-- Opening Marker --

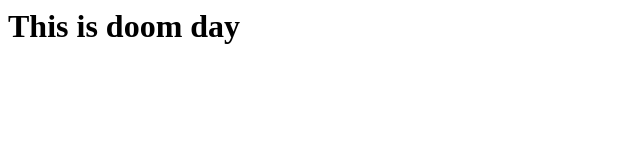
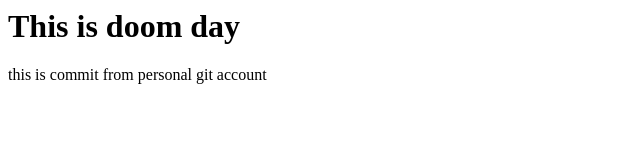
Before and after one commit to utSupawat/ut_test_clone, a plain HTML site: page index.html in a window 1280 px wide. Shown: the whole page, without its empty margins (0-640 px from the left). Drawn offline with Linux system fonts and the light colour scheme.

Commit message:
this is commit from personal

```diff
--- a/index.html
+++ b/index.html
@@ -1 +1,2 @@
-<h1> This is doom day </h1>
+<h1>This is doom day</h1>
+<p>this is commit from personal git account</p>
```
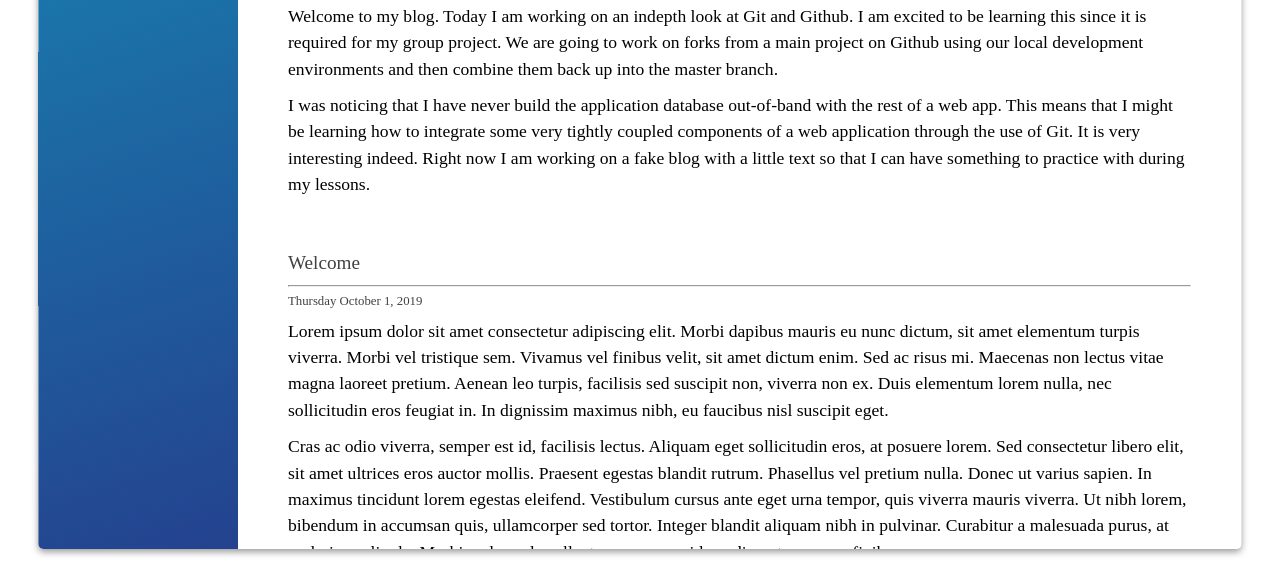
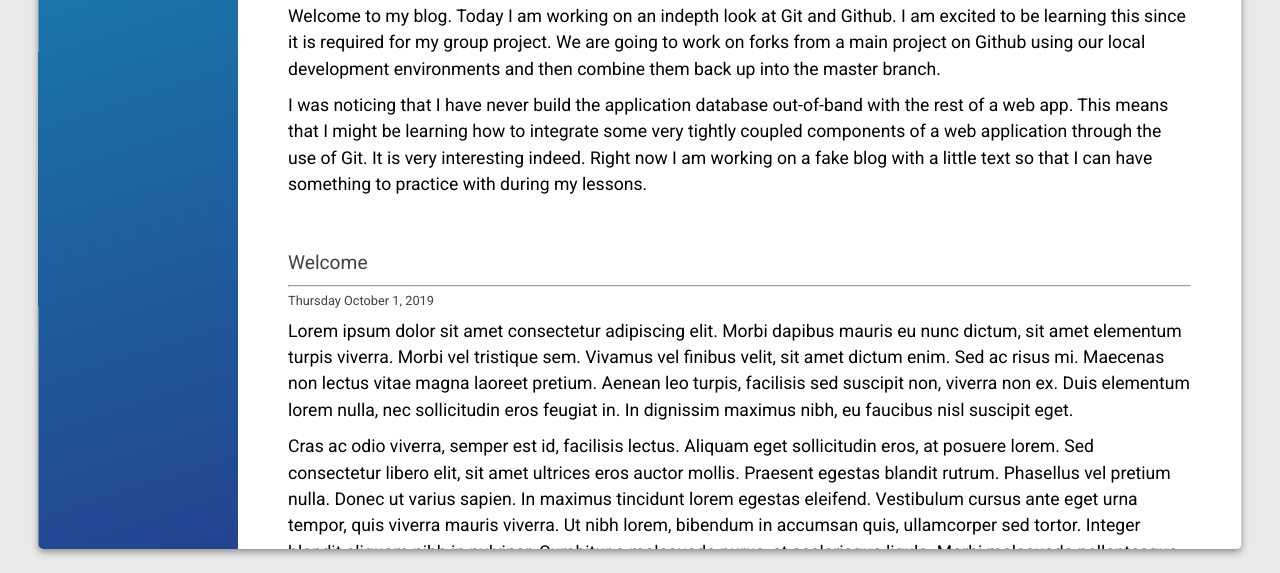
Before and after one commit to Monchkrit/personal-blog, a plain HTML site: page index.html in a window 1280 px wide. Shown: the part 227-800 px from the top of the page. Drawn offline with nearby package versions, Linux system fonts and the light colour scheme.

Commit message:
Change font from Poppins to Roboto

```diff
--- a/assets/css/style.css
+++ b/assets/css/style.css
@@ -1,8 +1,8 @@
-#import "https://fonts.googleapis.com/css?family=Poppins:400,700";
+@import "https://fonts.googleapis.com/css?family=Roboto:400,700";
 
 body {
   background-color: #e9e9e9;
-  font-family: "Poppins", sans-serif;
+  font-family: "Roboto", sans-serif;
 }
 
 h1 {
```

-- Closing Marker --

Requirement: Output, exactly, all the records above; include no pictures.

Output for this exercise:
Before and after one commit to utSupawat/ut_test_clone, a plain HTML site: page index.html in a window 1280 px wide. Shown: the whole page, without its empty margins (0-640 px from the left). Drawn offline with Linux system fonts and the light colour scheme.

Commit message:
this is commit from personal

```diff
--- a/index.html
+++ b/index.html
@@ -1 +1,2 @@
-<h1> This is doom day </h1>
+<h1>This is doom day</h1>
+<p>this is commit from personal git account</p>
```
Before and after one commit to Monchkrit/personal-blog, a plain HTML site: page index.html in a window 1280 px wide. Shown: the part 227-800 px from the top of the page. Drawn offline with nearby package versions, Linux system fonts and the light colour scheme.

Commit message:
Change font from Poppins to Roboto

```diff
--- a/assets/css/style.css
+++ b/assets/css/style.css
@@ -1,8 +1,8 @@
-#import "https://fonts.googleapis.com/css?family=Poppins:400,700";
+@import "https://fonts.googleapis.com/css?family=Roboto:400,700";
 
 body {
   background-color: #e9e9e9;
-  font-family: "Poppins", sans-serif;
+  font-family: "Roboto", sans-serif;
 }
 
 h1 {
```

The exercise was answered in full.